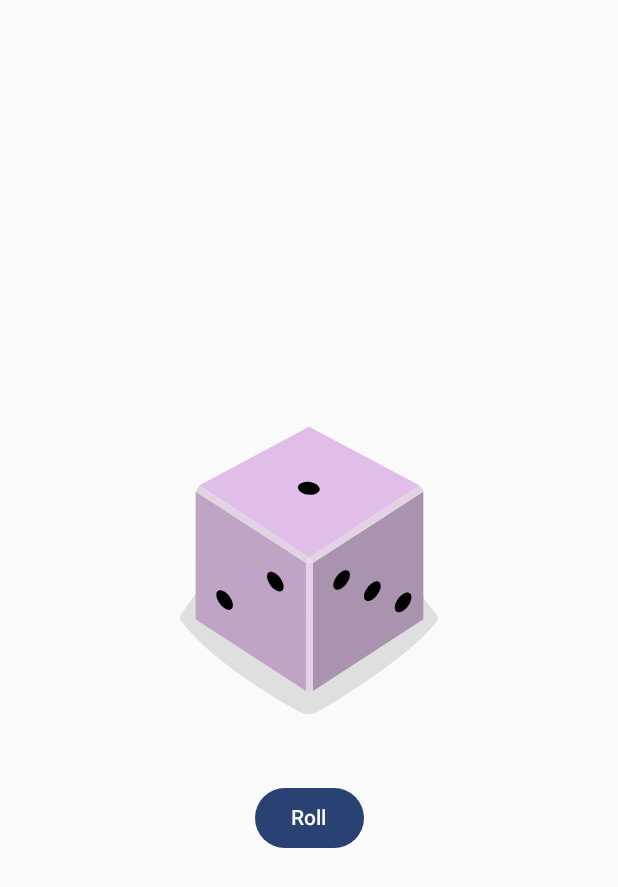
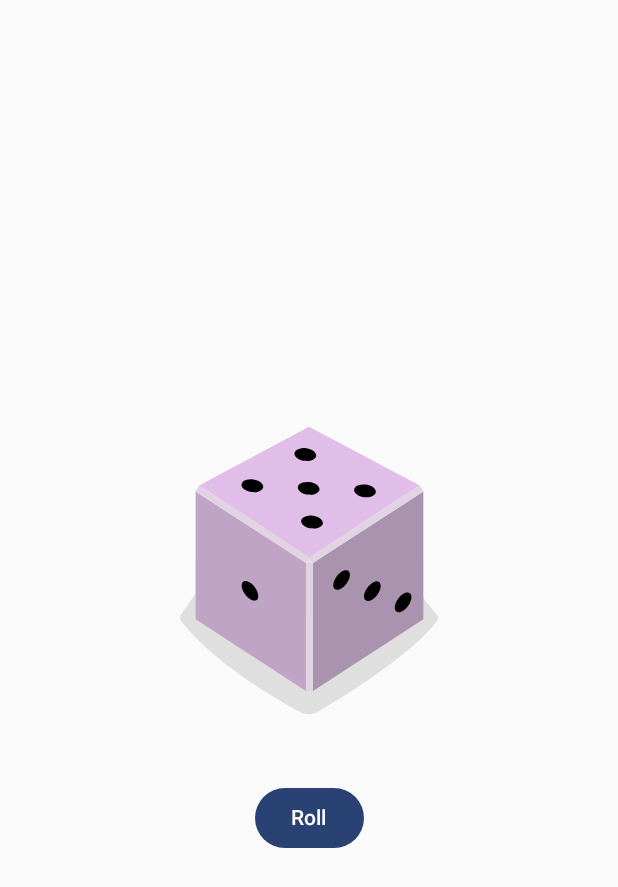
Before and after one commit to TrasguLabs/DiceRoller, an Android app built with Jetpack Compose: the screen it shows after launch (MainActivity), after a tap on "Roll", on a phone screen of 412 x 824 dp. Shown: the top 887 px of the screen. Run offline under Robolectric (Android 15) with nearby library versions, the phone set to English and light mode, and no system bars.

Commit message:
Added rest of dice images and logic to button

```diff
--- a/app/src/main/java/com/example/diceroller/MainActivity.kt
+++ b/app/src/main/java/com/example/diceroller/MainActivity.kt
@@ -13,6 +13,10 @@ import androidx.compose.foundation.layout.wrapContentSize
 import androidx.compose.material3.Button
 import androidx.compose.material3.Text
 import androidx.compose.runtime.Composable
+import androidx.compose.runtime.getValue
+import androidx.compose.runtime.mutableStateOf
+import androidx.compose.runtime.remember
+import androidx.compose.runtime.setValue
 import androidx.compose.ui.Alignment
 import androidx.compose.ui.Modifier
 import androidx.compose.ui.res.painterResource
@@ -36,12 +40,27 @@ class MainActivity : ComponentActivity() {
 @Composable
 fun DiceWithButtonAndImage(modifier: Modifier = Modifier) {
 
-    Column(modifier = modifier,
-        horizontalAlignment = Alignment.CenterHorizontally) {
-        Image(painter = painterResource(R.drawable.dice_1),
-            contentDescription = "1")
+    var result by remember { mutableStateOf(1) }
+    val imageResource = when (result) {
+        1 -> R.drawable.dice_1
+        2 -> R.drawable.dice_2
+        3 -> R.drawable.dice_3
+        4 -> R.drawable.dice_4
+        5 -> R.drawable.dice_5
+        else -> R.drawable.dice_6
+    }
+
+
+    Column(
+        modifier = modifier,
+        horizontalAlignment = Alignment.CenterHorizontally
+    ) {
+        Image(
+            painter = painterResource(imageResource),
+            contentDescription = result.toString()
+        )
         Spacer(modifier = Modifier.height(16.dp))
-        Button(onClick = {/*TODO*/}) {
+        Button(onClick = { result = (1..6).random() }) {
             Text(stringResource(R.string.roll))
         }
     }
@@ -50,8 +69,9 @@ fun DiceWithButtonAndImage(modifier: Modifier = Modifier) {
 @Preview(showBackground = true)
 @Composable
 fun DiceRollerApp() {
-    DiceWithButtonAndImage(modifier = Modifier
-        .fillMaxSize()
-        .wrapContentSize(Alignment.Center)
+    DiceWithButtonAndImage(
+        modifier = Modifier
+            .fillMaxSize()
+            .wrapContentSize(Alignment.Center)
     )
 }
```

□ □ □ □ □

> [The task]: Restate each entry verbatim and skip every image.

> [Completed task]:
Before and after one commit to TrasguLabs/DiceRoller, an Android app built with Jetpack Compose: the screen it shows after launch (MainActivity), after a tap on "Roll", on a phone screen of 412 x 824 dp. Shown: the top 887 px of the screen. Run offline under Robolectric (Android 15) with nearby library versions, the phone set to English and light mode, and no system bars.

Commit message:
Added rest of dice images and logic to button

```diff
--- a/app/src/main/java/com/example/diceroller/MainActivity.kt
+++ b/app/src/main/java/com/example/diceroller/MainActivity.kt
@@ -13,6 +13,10 @@ import androidx.compose.foundation.layout.wrapContentSize
 import androidx.compose.material3.Button
 import androidx.compose.material3.Text
 import androidx.compose.runtime.Composable
+import androidx.compose.runtime.getValue
+import androidx.compose.runtime.mutableStateOf
+import androidx.compose.runtime.remember
+import androidx.compose.runtime.setValue
 import androidx.compose.ui.Alignment
 import androidx.compose.ui.Modifier
 import androidx.compose.ui.res.painterResource
@@ -36,12 +40,27 @@ class MainActivity : ComponentActivity() {
 @Composable
 fun DiceWithButtonAndImage(modifier: Modifier = Modifier) {
 
-    Column(modifier = modifier,
-        horizontalAlignment = Alignment.CenterHorizontally) {
-        Image(painter = painterResource(R.drawable.dice_1),
-            contentDescription = "1")
+    var result by remember { mutableStateOf(1) }
+    val imageResource = when (result) {
+        1 -> R.drawable.dice_1
+        2 -> R.drawable.dice_2
+        3 -> R.drawable.dice_3
+        4 -> R.drawable.dice_4
+        5 -> R.drawable.dice_5
+        else -> R.drawable.dice_6
+    }
+
+
+    Column(
+        modifier = modifier,
+        horizontalAlignment = Alignment.CenterHorizontally
+    ) {
+        Image(
+            painter = painterResource(imageResource),
+            contentDescription = result.toString()
+        )
         Spacer(modifier = Modifier.height(16.dp))
-        Button(onClick = {/*TODO*/}) {
+        Button(onClick = { result = (1..6).random() }) {
             Text(stringResource(R.string.roll))
         }
     }
@@ -50,8 +69,9 @@ fun DiceWithButtonAndImage(modifier: Modifier = Modifier) {
 @Preview(showBackground = true)
 @Composable
 fun DiceRollerApp() {
-    DiceWithButtonAndImage(modifier = Modifier
-        .fillMaxSize()
-        .wrapContentSize(Alignment.Center)
+    DiceWithButtonAndImage(
+        modifier = Modifier
+            .fillMaxSize()
+            .wrapContentSize(Alignment.Center)
     )
 }
```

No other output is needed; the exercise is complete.